■ **What you have to do**:
Report how many lines of the entries below contain the word "チャイナアドバイス", and nothing more.

■ **Task input**:
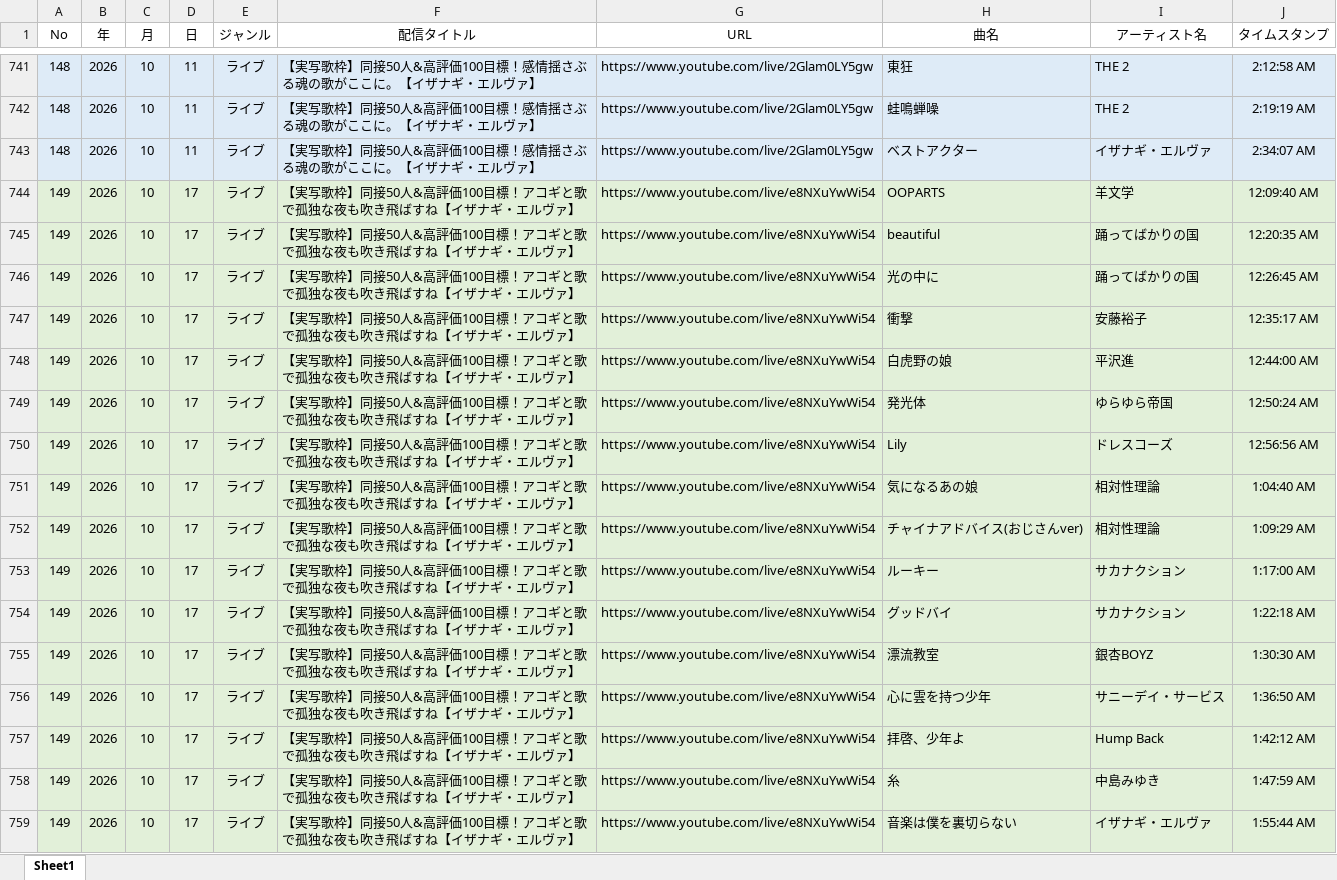
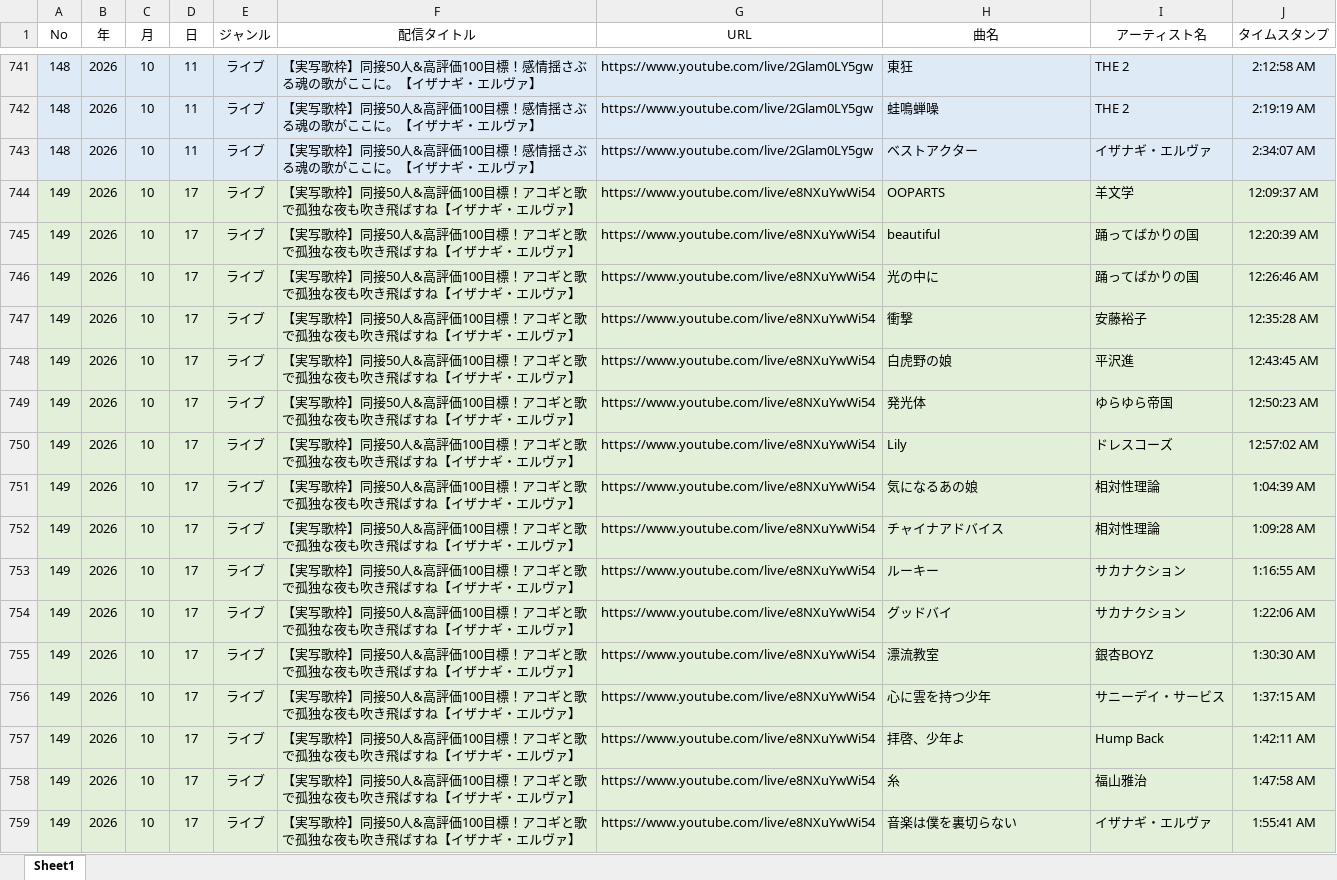
Before and after one commit to chikuwamild/nagi-archives, an Excel workbook: songs_data.xlsx, sheet Sheet1, drawn as a sheet; only a part is shown, gaps mark what is left out; values as stored, in another font and other column widths than the file's, no borders; the diff names each change by its address in the sheet, - before the commit and + after, or states it on an @@ line.

Commit message:
Add files via upload

```diff
--- a/songs_data.xlsx (sheet Sheet1)
+++ b/songs_data.xlsx (sheet Sheet1)
-J744 (タイムスタンプ): 12:09:40 AM
+J744 (タイムスタンプ): 12:09:37 AM
-J745 (タイムスタンプ): 12:20:35 AM
+J745 (タイムスタンプ): 12:20:39 AM
-J746 (タイムスタンプ): 12:26:45 AM
+J746 (タイムスタンプ): 12:26:46 AM
-J747 (タイムスタンプ): 12:35:17 AM
+J747 (タイムスタンプ): 12:35:28 AM
-J748 (タイムスタンプ): 12:44:00 AM
+J748 (タイムスタンプ): 12:43:45 AM
-J749 (タイムスタンプ): 12:50:24 AM
+J749 (タイムスタンプ): 12:50:23 AM
-J750 (タイムスタンプ): 12:56:56 AM
+J750 (タイムスタンプ): 12:57:02 AM
-J751 (タイムスタンプ): 1:04:40 AM
+J751 (タイムスタンプ): 1:04:39 AM
-H752 (曲名): チャイナアドバイス(おじさんver)
+H752 (曲名): チャイナアドバイス
-J752 (タイムスタンプ): 1:09:29 AM
+J752 (タイムスタンプ): 1:09:28 AM
-J753 (タイムスタンプ): 1:17:00 AM
+J753 (タイムスタンプ): 1:16:55 AM
-J754 (タイムスタンプ): 1:22:18 AM
+J754 (タイムスタンプ): 1:22:06 AM
-J756 (タイムスタンプ): 1:36:50 AM
+J756 (タイムスタンプ): 1:37:15 AM
-J757 (タイムスタンプ): 1:42:12 AM
+J757 (タイムスタンプ): 1:42:11 AM
-I758 (アーティスト名): 中島みゆき
+I758 (アーティスト名): 福山雅治
-J758 (タイムスタンプ): 1:47:59 AM
+J758 (タイムスタンプ): 1:47:58 AM
-J759 (タイムスタンプ): 1:55:44 AM
+J759 (タイムスタンプ): 1:55:41 AM
```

■ **Answer to this problem**:
2